### [WHAT YOU SHOULD DO]
Each entry should be duplicated verbatim; its pictures should not be.

Front-end code change data:

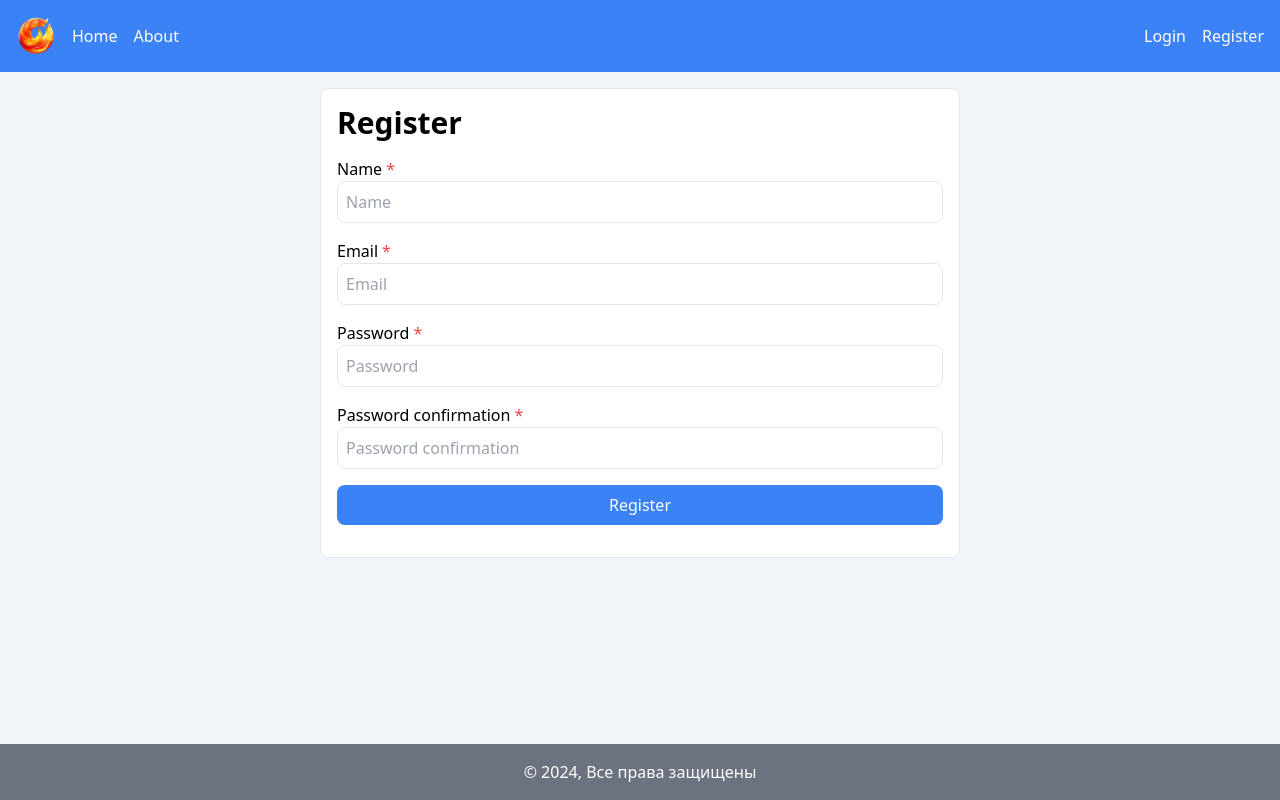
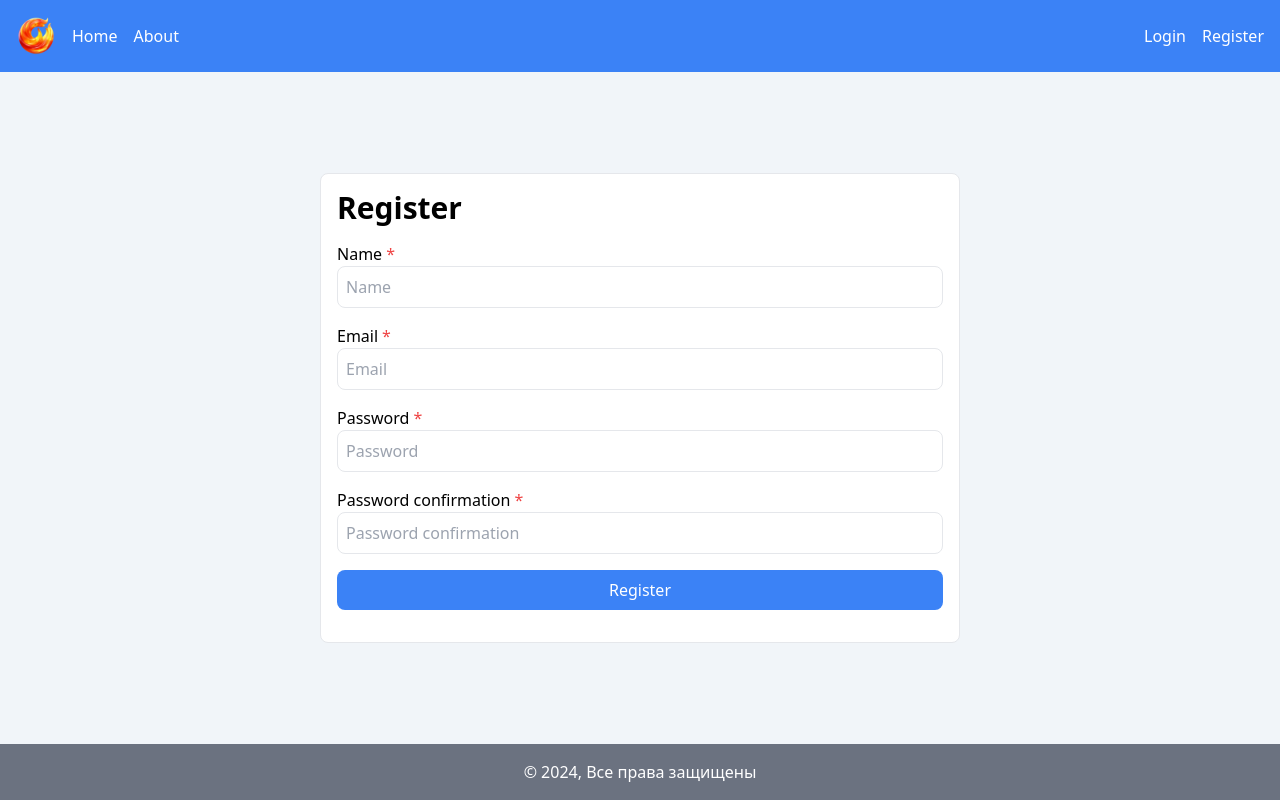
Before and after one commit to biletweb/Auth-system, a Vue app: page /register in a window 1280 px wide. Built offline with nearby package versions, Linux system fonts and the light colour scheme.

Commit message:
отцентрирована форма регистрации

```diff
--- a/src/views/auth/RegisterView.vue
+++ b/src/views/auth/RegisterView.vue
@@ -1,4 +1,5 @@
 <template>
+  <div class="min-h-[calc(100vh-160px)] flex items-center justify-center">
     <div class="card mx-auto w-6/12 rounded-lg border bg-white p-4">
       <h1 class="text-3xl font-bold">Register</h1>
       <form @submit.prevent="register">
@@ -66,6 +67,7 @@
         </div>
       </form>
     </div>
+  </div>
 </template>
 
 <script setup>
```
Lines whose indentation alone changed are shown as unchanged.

### [ANSWER BOX]
Before and after one commit to biletweb/Auth-system, a Vue app: page /register in a window 1280 px wide. Built offline with nearby package versions, Linux system fonts and the light colour scheme.

Commit message:
отцентрирована форма регистрации

```diff
--- a/src/views/auth/RegisterView.vue
+++ b/src/views/auth/RegisterView.vue
@@ -1,4 +1,5 @@
 <template>
+  <div class="min-h-[calc(100vh-160px)] flex items-center justify-center">
     <div class="card mx-auto w-6/12 rounded-lg border bg-white p-4">
       <h1 class="text-3xl font-bold">Register</h1>
       <form @submit.prevent="register">
@@ -66,6 +67,7 @@
         </div>
       </form>
     </div>
+  </div>
 </template>
 
 <script setup>
```
Lines whose indentation alone changed are shown as unchanged.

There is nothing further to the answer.